Kevin Langergraber
The challenge of protecting chimpanzee communities 

Many of the world's primates face extinction. In this talk, Kevin Langergraber will discuss the threats to wild chimpanzees, and his work in protecting them as co-director of the Ngogo Chimpanzee Project in Kibale National Park, Uganda. 

May 2 Our Ancient DNA

Anne Stone
What does ancient DNA tells us about human adaptation?

Tom Morgan
Experimenting with human evolution

Summer break—Online only

June 28 Donald Johanson 

A connection to the natural world
(posted on Johanson's birthday)

July A Unique and Cooperative Genus

Joan Silk (posted to YouTube on July 11)
Evolution of communication and cooperation: Children and primates

Kim Hill (posted to YouTube on July 25
Origins of human uniqueness among the life forms on Earth

August A Creative and Innovative Species

Rob Boyd (posted to YouTube on August 8)
What is cumulative culture?

In-person lectures resume

Sept 12 Human Adaptability to a Changeable Planet

Chris Campisano
Climate and human evolution

Charles Perreault
Human adaptation through technology/archaeology and culture

October 10 African Rift Valley

Kaye Reed
Large collaborative science projects

Yohannes Haile-Selassie
Discoveries that changed the story of human evolution: hominins from Woranso-Mille, Hadar, and Ledi-Geraru

November 7, 2024   

Curtis Marean
The great human diaspora

Katie Ranhorn 
From stone tools to artificial intelligence: Exploring technological evolution and human uniqueness

New York City Lecture—November 14, 2024
Donald Johanson in Conversation with NYT Science Writer and Author Carl Zimmer

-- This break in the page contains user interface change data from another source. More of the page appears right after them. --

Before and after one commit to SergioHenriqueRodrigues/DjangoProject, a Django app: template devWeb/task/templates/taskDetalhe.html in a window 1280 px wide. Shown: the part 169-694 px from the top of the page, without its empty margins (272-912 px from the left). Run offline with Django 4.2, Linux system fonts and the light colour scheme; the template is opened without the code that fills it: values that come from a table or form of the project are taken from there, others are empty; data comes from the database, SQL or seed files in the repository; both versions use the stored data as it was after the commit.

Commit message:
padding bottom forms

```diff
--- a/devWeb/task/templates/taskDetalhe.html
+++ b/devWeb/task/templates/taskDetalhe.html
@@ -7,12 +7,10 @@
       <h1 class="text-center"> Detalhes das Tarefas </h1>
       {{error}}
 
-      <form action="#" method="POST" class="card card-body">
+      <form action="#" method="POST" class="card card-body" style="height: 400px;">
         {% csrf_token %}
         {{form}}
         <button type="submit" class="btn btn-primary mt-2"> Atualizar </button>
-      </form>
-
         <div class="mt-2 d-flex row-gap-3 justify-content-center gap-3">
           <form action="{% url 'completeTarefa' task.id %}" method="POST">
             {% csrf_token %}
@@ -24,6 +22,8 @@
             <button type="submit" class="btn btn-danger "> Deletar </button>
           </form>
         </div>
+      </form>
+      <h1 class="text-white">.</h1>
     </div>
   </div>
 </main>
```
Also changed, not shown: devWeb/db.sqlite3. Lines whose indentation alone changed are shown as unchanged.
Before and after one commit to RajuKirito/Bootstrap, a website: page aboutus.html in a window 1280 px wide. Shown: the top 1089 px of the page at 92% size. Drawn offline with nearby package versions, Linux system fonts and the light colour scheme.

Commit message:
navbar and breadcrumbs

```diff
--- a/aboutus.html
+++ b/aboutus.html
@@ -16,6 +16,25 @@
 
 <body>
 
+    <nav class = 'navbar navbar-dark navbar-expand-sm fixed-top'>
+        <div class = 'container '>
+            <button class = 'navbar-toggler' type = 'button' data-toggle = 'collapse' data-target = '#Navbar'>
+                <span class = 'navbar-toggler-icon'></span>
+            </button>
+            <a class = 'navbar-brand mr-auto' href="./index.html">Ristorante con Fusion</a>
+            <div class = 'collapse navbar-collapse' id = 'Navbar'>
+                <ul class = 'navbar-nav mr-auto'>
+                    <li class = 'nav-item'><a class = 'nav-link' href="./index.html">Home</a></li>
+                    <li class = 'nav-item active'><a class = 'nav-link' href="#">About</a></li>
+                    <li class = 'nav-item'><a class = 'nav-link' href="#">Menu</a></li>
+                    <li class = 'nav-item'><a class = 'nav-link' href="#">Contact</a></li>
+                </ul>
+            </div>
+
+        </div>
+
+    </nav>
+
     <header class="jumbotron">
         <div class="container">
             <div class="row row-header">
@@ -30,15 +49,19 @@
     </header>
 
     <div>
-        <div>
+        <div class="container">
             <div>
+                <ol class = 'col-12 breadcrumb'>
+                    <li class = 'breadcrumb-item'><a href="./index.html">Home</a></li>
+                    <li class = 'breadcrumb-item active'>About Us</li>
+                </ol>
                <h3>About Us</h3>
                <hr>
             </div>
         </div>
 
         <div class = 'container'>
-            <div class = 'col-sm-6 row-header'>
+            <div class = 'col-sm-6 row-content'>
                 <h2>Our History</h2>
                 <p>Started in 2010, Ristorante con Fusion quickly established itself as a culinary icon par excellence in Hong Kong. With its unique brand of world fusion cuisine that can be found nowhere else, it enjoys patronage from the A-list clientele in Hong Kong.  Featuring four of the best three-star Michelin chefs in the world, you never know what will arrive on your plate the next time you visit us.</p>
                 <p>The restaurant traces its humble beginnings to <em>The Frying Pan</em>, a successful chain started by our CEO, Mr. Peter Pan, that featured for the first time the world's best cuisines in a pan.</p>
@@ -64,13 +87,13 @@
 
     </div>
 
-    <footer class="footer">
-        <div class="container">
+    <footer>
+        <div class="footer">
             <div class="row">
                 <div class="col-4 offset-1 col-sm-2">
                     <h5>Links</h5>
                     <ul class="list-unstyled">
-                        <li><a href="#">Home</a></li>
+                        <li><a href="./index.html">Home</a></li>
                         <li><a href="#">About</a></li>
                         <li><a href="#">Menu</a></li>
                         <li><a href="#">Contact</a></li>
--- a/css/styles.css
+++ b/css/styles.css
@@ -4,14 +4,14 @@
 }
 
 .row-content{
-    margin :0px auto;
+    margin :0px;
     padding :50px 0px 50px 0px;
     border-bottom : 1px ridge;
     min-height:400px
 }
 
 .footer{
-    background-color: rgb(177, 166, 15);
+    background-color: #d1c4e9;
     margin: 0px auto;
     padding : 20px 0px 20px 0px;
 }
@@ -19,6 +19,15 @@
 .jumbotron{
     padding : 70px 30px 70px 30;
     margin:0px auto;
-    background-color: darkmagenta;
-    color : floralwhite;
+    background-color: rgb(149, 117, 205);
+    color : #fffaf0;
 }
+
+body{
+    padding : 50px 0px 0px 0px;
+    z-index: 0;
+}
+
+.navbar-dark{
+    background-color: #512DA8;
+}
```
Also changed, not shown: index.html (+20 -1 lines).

December 5 Lucy 50—A Year in Review

Yohannes Haile-Selassie
IHO’s exciting future